Citation: Kendra, P. E., D. Owens, W. S. Montgomery, T. I. Narvaez, E. Q. Schnell, N. Tabanca, and D Carrillo. 2017. Better detection of pest Euwallacea nr. fornicatus in Florida avocado groves using a two-component lure containing a-copaene and quercivorol. 100th Annual Meeting of the Florida Entomological Society. Isla Verde, PR. 16-20 Jul 2017.

Interpretive Summary:

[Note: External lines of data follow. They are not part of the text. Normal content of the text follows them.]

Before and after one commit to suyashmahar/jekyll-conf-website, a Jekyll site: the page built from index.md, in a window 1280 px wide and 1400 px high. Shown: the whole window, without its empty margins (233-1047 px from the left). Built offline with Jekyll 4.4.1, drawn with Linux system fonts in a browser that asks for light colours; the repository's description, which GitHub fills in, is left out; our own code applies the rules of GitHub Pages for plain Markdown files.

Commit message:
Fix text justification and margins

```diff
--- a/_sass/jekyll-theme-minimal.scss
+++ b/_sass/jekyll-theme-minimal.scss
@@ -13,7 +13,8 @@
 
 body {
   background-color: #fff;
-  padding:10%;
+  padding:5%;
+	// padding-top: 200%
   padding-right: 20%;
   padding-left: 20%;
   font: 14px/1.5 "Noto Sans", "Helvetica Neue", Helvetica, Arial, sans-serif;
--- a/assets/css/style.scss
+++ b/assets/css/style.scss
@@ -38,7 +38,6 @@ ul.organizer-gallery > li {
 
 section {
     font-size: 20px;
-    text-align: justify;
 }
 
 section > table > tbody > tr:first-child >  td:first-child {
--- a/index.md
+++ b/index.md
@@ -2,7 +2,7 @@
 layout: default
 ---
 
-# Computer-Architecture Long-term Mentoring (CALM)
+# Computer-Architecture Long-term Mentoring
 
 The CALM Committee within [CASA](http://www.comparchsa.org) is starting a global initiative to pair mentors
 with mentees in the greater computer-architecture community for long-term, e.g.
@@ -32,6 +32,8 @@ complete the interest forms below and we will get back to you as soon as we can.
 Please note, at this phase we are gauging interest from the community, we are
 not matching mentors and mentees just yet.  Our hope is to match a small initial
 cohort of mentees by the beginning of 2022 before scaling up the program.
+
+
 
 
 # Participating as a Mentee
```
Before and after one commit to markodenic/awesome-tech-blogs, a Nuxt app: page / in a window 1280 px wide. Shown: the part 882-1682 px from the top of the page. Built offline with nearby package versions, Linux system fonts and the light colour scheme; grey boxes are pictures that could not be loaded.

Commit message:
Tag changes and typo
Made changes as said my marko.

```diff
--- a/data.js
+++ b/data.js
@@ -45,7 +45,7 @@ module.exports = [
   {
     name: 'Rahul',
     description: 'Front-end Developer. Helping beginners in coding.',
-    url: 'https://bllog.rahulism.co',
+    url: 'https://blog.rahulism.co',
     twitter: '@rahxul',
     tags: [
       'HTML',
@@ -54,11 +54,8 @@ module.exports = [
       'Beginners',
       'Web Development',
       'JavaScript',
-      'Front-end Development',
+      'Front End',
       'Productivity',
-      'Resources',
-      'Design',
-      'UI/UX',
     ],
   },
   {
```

Technical Abstract: The Asian tea shot-hole borer (TSHB), Euwallacea fornicatus Eichhoff (Coleoptera: Curculionidae: Scolytinae), is a pest of commercial tea, Camellia sinensis (L.) Kuntze. In recent years, several ambrosia beetles morphologically indistinguishable from TSHB have become established in Israel and the USA (CA, FL). Currently referred to as E. near fornicatus, members of this cryptic species complex carry symbiotic Fusarium spp. fungi that cause dieback disease in susceptible hosts, which includes avocado, Persea americana Mill. Although detected in Florida's commercial avocado groves in 2012, the beetle was not observed to cause major damage until the Spring of 2016, when large numbers were observed in a single grove, accompanied by significant branch dieback. In response to this elevation in pest status, research was initiated to study the chemical ecology of this pest, including evaluation of kairomone-based lures. Treatments included quercivorol (p-menth-2-en-1-ol, the current standard for E. nr. fornicatus detection in the US), 50% a-copaene (the best lure for Xyleborus glabratus Eichhoff, another ambrosia beetle that attacks avocado, and the principal vector of laurel wilt), a combination of the two lures, and an unbaited control. In multiple field tests, the copaene lure was found to be equally attractive as the quercivorol lure, and the combination of copaene and quercivorol resulted in either additive or synergistic attraction. Electroantennography confirmed olfactory chemoreception of both volatiles, with a higher response elicited with the combination. Results indicate that improved detection of pest E. nr. fornicatus in Florida can be achieved by using a 2-component lure consisting of a-copaene and quercivorol.